[WHAT YOU NEED TO DO] This exercise calls for all the entries that follow to be set down exactly, without their images.

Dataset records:
------------
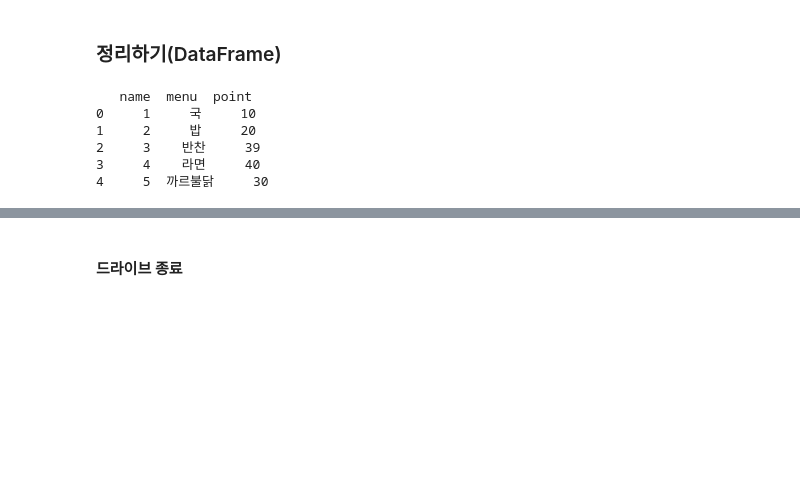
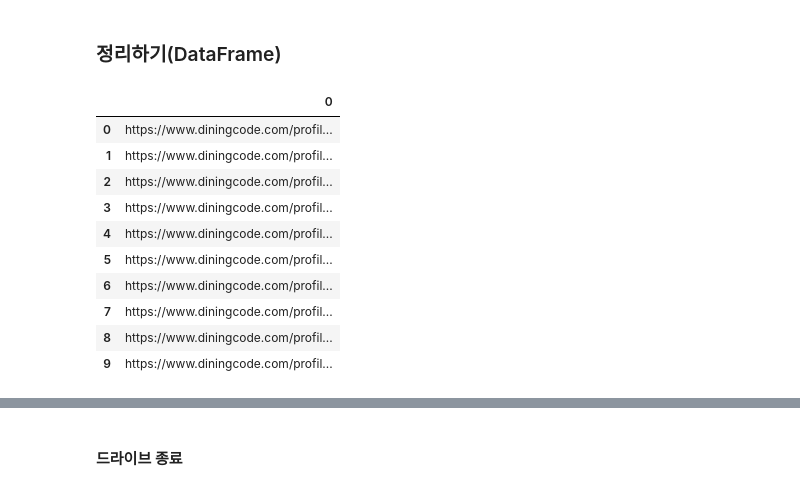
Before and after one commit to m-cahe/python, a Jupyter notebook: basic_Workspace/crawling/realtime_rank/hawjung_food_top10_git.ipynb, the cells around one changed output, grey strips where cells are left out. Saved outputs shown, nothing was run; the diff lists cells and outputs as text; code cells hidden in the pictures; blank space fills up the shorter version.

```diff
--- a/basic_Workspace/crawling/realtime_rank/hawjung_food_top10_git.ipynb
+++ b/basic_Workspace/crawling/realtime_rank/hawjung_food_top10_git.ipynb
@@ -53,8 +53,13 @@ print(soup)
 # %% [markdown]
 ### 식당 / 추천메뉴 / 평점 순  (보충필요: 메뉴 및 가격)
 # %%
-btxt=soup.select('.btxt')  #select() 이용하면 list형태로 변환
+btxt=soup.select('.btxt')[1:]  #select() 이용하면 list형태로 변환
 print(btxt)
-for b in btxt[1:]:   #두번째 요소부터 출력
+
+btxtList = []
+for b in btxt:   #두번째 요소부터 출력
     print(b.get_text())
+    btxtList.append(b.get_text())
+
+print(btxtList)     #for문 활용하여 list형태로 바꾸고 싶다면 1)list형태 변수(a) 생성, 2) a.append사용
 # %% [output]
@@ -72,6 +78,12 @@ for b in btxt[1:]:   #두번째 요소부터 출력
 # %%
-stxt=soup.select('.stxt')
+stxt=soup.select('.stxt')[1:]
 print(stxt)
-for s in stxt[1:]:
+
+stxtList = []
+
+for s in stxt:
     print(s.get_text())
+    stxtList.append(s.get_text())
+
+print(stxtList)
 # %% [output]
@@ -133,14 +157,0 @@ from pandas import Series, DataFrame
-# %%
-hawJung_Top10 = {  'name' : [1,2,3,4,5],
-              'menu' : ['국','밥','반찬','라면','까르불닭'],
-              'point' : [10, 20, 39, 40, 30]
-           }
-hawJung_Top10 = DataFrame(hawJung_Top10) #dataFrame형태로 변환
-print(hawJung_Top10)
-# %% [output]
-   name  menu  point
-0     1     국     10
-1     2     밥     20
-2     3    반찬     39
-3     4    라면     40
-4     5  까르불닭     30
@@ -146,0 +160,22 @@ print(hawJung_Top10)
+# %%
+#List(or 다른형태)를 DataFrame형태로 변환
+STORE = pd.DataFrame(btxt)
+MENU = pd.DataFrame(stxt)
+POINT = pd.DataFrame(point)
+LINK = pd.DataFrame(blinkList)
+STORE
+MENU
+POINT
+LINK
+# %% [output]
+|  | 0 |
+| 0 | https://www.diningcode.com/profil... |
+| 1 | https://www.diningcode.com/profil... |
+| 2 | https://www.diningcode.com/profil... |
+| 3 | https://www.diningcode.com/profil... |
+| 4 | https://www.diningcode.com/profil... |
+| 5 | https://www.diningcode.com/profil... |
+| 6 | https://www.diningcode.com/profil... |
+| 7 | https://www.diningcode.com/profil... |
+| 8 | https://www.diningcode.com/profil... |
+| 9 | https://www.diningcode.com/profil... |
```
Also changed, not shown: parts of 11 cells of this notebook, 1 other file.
------------
[EXPECTED OUTPUT]
Before and after one commit to m-cahe/python, a Jupyter notebook: basic_Workspace/crawling/realtime_rank/hawjung_food_top10_git.ipynb, the cells around one changed output, grey strips where cells are left out. Saved outputs shown, nothing was run; the diff lists cells and outputs as text; code cells hidden in the pictures; blank space fills up the shorter version.

```diff
--- a/basic_Workspace/crawling/realtime_rank/hawjung_food_top10_git.ipynb
+++ b/basic_Workspace/crawling/realtime_rank/hawjung_food_top10_git.ipynb
@@ -53,8 +53,13 @@ print(soup)
 # %% [markdown]
 ### 식당 / 추천메뉴 / 평점 순  (보충필요: 메뉴 및 가격)
 # %%
-btxt=soup.select('.btxt')  #select() 이용하면 list형태로 변환
+btxt=soup.select('.btxt')[1:]  #select() 이용하면 list형태로 변환
 print(btxt)
-for b in btxt[1:]:   #두번째 요소부터 출력
+
+btxtList = []
+for b in btxt:   #두번째 요소부터 출력
     print(b.get_text())
+    btxtList.append(b.get_text())
+
+print(btxtList)     #for문 활용하여 list형태로 바꾸고 싶다면 1)list형태 변수(a) 생성, 2) a.append사용
 # %% [output]
@@ -72,6 +78,12 @@ for b in btxt[1:]:   #두번째 요소부터 출력
 # %%
-stxt=soup.select('.stxt')
+stxt=soup.select('.stxt')[1:]
 print(stxt)
-for s in stxt[1:]:
+
+stxtList = []
+
+for s in stxt:
     print(s.get_text())
+    stxtList.append(s.get_text())
+
+print(stxtList)
 # %% [output]
@@ -133,14 +157,0 @@ from pandas import Series, DataFrame
-# %%
-hawJung_Top10 = {  'name' : [1,2,3,4,5],
-              'menu' : ['국','밥','반찬','라면','까르불닭'],
-              'point' : [10, 20, 39, 40, 30]
-           }
-hawJung_Top10 = DataFrame(hawJung_Top10) #dataFrame형태로 변환
-print(hawJung_Top10)
-# %% [output]
-   name  menu  point
-0     1     국     10
-1     2     밥     20
-2     3    반찬     39
-3     4    라면     40
-4     5  까르불닭     30
@@ -146,0 +160,22 @@ print(hawJung_Top10)
+# %%
+#List(or 다른형태)를 DataFrame형태로 변환
+STORE = pd.DataFrame(btxt)
+MENU = pd.DataFrame(stxt)
+POINT = pd.DataFrame(point)
+LINK = pd.DataFrame(blinkList)
+STORE
+MENU
+POINT
+LINK
+# %% [output]
+|  | 0 |
+| 0 | https://www.diningcode.com/profil... |
+| 1 | https://www.diningcode.com/profil... |
+| 2 | https://www.diningcode.com/profil... |
+| 3 | https://www.diningcode.com/profil... |
+| 4 | https://www.diningcode.com/profil... |
+| 5 | https://www.diningcode.com/profil... |
+| 6 | https://www.diningcode.com/profil... |
+| 7 | https://www.diningcode.com/profil... |
+| 8 | https://www.diningcode.com/profil... |
+| 9 | https://www.diningcode.com/profil... |
```
Also changed, not shown: parts of 11 cells of this notebook, 1 other file.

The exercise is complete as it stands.